Business online - Deposit refund

How the deposit refund scam works

  • Scenario A
    1. You, as a supplier, get an urgent order via telephone or email.
    2. A deal is structured, usually involving a direct deposit into your bank account.
    3. A copy of the stamped bank deposit slip for cash is faxed to you.
    4. Goods are released to fraudsters.
    5. A fraudulent cheque is deposited instead of cash, and the deposit slip is fraudulently amended.
    6. The cheque is unpaid due to it being fraudulent.
    7. Your bank account is debited.
    8. You are unable to contact the ‘client’ and suffer the loss.
  • Scenario B
    1. You, as a supplier, get an urgent order via telephone or email.
    2. A copy of a stamped bank deposit slip for cash, for a higher amount than originally agreed upon, is faxed to you.
    3. The ‘client’ then contacts you and requests that the excess amount be returned via electronic transfer into a specified account.
    4. On the strength of the faxed copy of the deposit slip, you refund the excess amount.
    5. A fraudulent cheque was deposited instead of cash, and the deposit slip was fraudulently amended.
    6. The cheque is unpaid due to it being fraudulent.
    7. Your bank account is debited.
    8. You are unable to contact the ‘client’ and suffer the loss as the funds have already been withdrawn from the fraudster’s account.
  • Scenario C
    1. You, as a supplier, get an urgent order via telephone or email.
    2. A copy of a stamped bank deposit slip for cash, for a higher amount than originally agreed upon, is faxed to you.
    3. An Internet transfer receipt is fraudulently manipulated to reflect a ‘transfer’ to your account. The transfer could be for the exact amount of the order as in Scenario A, or for an amount in excess of the agreed amount as in Scenario B.
    4. The fraudulent Internet receipt is faxed to you.
    5. The goods are released to the criminals or the ‘excess’ refunded as previously described.
    6. Your bank account is debited.
    7. You are unable to contact the ’client’ and suffer the loss as the funds have already been withdrawn from the fraudster’s account.
  • Scenario D
    1. A cheque is deposited to your account without your knowledge.
    2. A letter on a false letterhead purporting to be that of a well-known entity or institution is faxed to you stating that an amount has been paid to your account. The letter provides details of an account to which the ‘refund’ must be made.
    3. You are sometimes contacted by someone who then confirms the content of the letter, stating that it is important to make the refund as soon as possible.
    4. You make the payment.
    5. The cheque is unpaid, leaving you out of pocket.
  • Do

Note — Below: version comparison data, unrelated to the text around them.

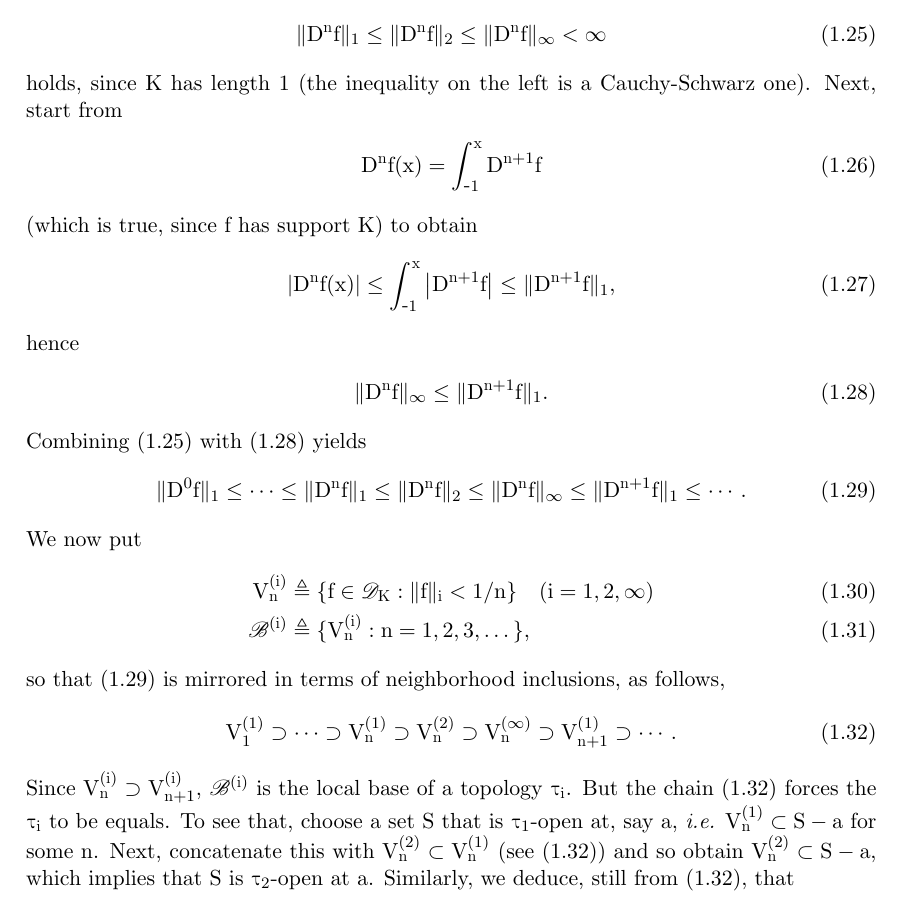
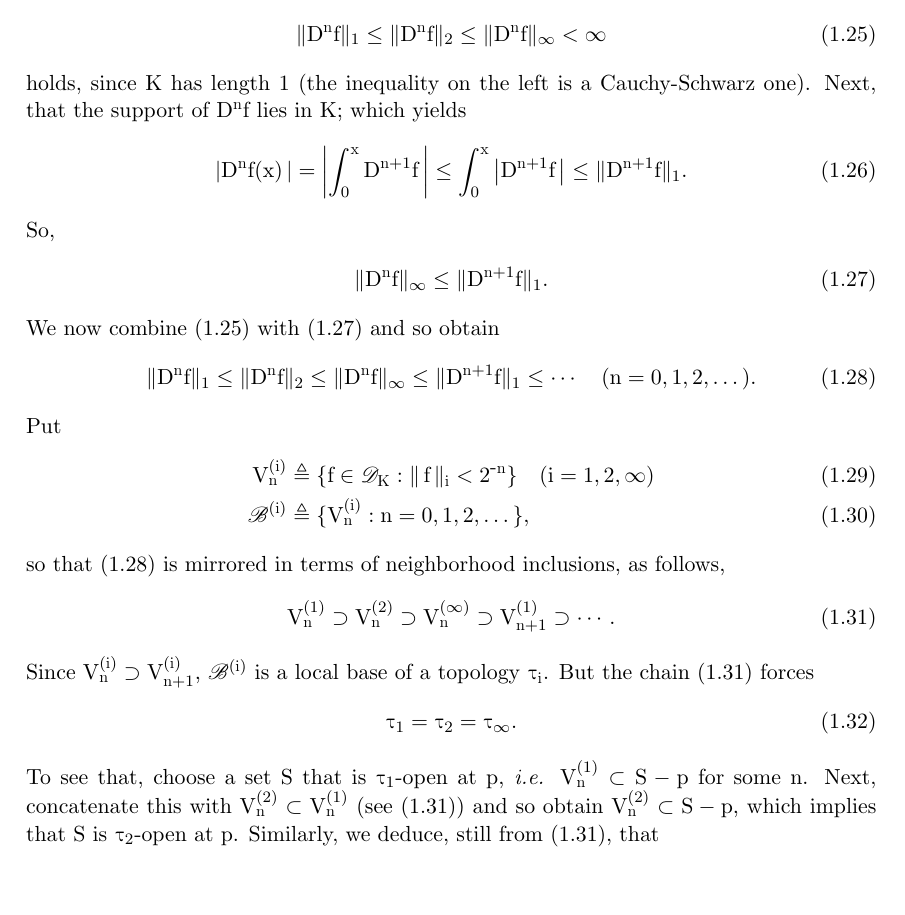
Before and after one commit to gitcordier/FunctionalAnalysis, a LaTeX book (FA_DM.tex, which reads chapter_1/1_14.tex): part of page 10 of 24, cut so that both start at the same text. Compiled offline with XeLaTeX; a missing font is replaced by an installed copy or a similar font.

Commit message:
UPDATE: 1_14. Tiny rewriting.

```diff
--- a/FA_DM.tex
+++ b/FA_DM.tex
@@ -119,7 +119,7 @@ fouridx,
 \newcommand{\interior}[1]{\overset{\circ}{#1}}
 
 % Arithmetics
-\newcommand{\ceil}[1]{\lceil #1 \rceil}
+\newcommand{\ceil}[1]{\lceil #1 \rceilf}
 % Analysis
 \newcommand\magnitude[1]{\left\lvert #1 \,\right\rvert}
 \renewcommand{\norm}[2]{\| \,#2 \, \|_{#1}}
--- a/chapter_1/1_14.tex
+++ b/chapter_1/1_14.tex
@@ -33,22 +33,18 @@ First, remark that
 %
 holds, since $K$ has length $1$
 (the inequality on the left is a Cauchy-Schwarz one).
-Next, start from
-%
-  \begin{align}\label{1_14_3}
-    D^n f(x) = \int_{\minus 1}^x D^{n+1}f
+Next, that the support of $D^n f$ lies in $K$; which yields %
+  \begin{align}\label{1_14_4}
+    \magnitude{ D^n f(x) }
+      =
+    \magnitude{ \int_{0}^x D^{n+1}f }
+      \leq
+    \int_{0}^x \magnitude{D^{n+1}f }
+      \leq
+    \|D^{n+1}f \|_1 .
   \end{align}
 %
-(which is true, since $f$ has support $K$) to obtain
-  \begin{align}\label{1_14_4}
-    \left| D^n f(x)\right|
-      \leq
-    \int_{\minus 1}^x \left| D^{n+1}f \right|
-      \leq
-    \|D^{n+1}f \|_1,
-  \end{align}
-%
-hence
+So,
 %
   \begin{align}\label{1_14_5}
     \| D^n f \|_\infty
@@ -56,13 +52,9 @@ hence
     \| D^{n+1} f \|_1 .
   \end{align}
 %
-Combining (\ref{1_14_2}) with (\ref{1_14_5}) yields
+We now combine (\ref{1_14_2}) with (\ref{1_14_5}) and so obtain %
 %
   \begin{align}\label{1_14_6}
-    \|D^0 f \|_1
-      \leq
-    \cdots
-      \leq
     \| D^n f \|_1
       \leq
     \| D^{n} f \|_2
@@ -71,22 +63,19 @@ Combining (\ref{1_14_2}) with (\ref{1_14_5}) yields
       \leq
     \| D^{n+1}f\|_1
       \leq
-    \cdots .
+    \cdots \quad (\integers{n}).
   \end{align}
 %
-We now put
+Put
   \begin{align}\label{1_14_1}
-    V\up{i}_n &       \Def \set{f\in \D_K}{\| f \|_i <1/n}\quad(i=1,2,\infty)\\
-    \mathscr{B}\up{i}&\Def \set{V\up{i}_n }{\counting{n}},
+    V\up{i}_n &       \Def \set{f\in \D_K}{\norm{i}{f} < 2^{\minus n} }
+      \quad(i=1,2,\infty)\\
+    \mathscr{B}\up{i}&\Def \set{V\up{i}_n }{\integers{n}},
   \end{align}
 so that (\ref{1_14_6}) is mirrored in terms of neighborhood inclusions,
 as follows,
 %
   \begin{align}\label{1_14_7}
-    V\up{1}_1
-      \supset
-    \cdots
-      \supset
     V\up{1}_n
       \supset
     V\up{2}_n
@@ -100,17 +89,26 @@ as follows,
 %
 Since
   $V\up{i}_n\supset V\up{i}_{n+1}$,
-$\mathscr{B}\up{i}$ is the local base of a topology $\tau_i$.
-But the chain (\ref{1_14_7}) forces the $\tau_i$ to be equals.
-To see that, choose a set $S$ that is $\tau_1$-open at, say $a$, \ie
+$\mathscr{B}\up{i}$ is a local base of a topology $\tau_i$.
+But the chain (\ref{1_14_7}) forces %
 %
-  $V\up{1}_n \subset S-a$
+  \begin{align}
+    \tau_1 = \tau_2 = \tau_\infty.
+  \end{align}
 %
-for some $n$. Next, concatenate this with $V\up{2}_n \subset V\up{1}_n$ (see (\ref{1_14_7})) and so obtain
+To see that, choose a set $S$ that is $\tau_1$-open at $p$, \ie
 %
-  $V\up{2}_n \subset S-a$,
+  $V\up{1}_n \subset S-p$
 %
-which implies that $S$ is $\tau_2$-open at $a$.
+for some $n$. Next, concatenate this with %
+%
+  $V\up{2}_n \subset V\up{1}_n$ (see (\ref{1_14_7})) %
+%
+and so obtain
+%
+  $V\up{2}_n \subset S-p$,
+%
+which implies that $S$ is $\tau_2$-open at $p$.
 Similarly, we deduce, still from (\ref{1_14_7}), that
 \begin{align}
   \tau_2\text{-open}
```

    Contact the entity or institution on a number ascertained from the telephone directory and confirm the request. Be cautious of clients who want to ‘keep their distance’. Retain complete records. Confirm details of payments with your bank.

  • Don't

    Be pressurised due to urgency.
    Relax controls and procedures.
    Proceed if you have any doubts.
    Use the number provided by a caller or provided on a faxed letter.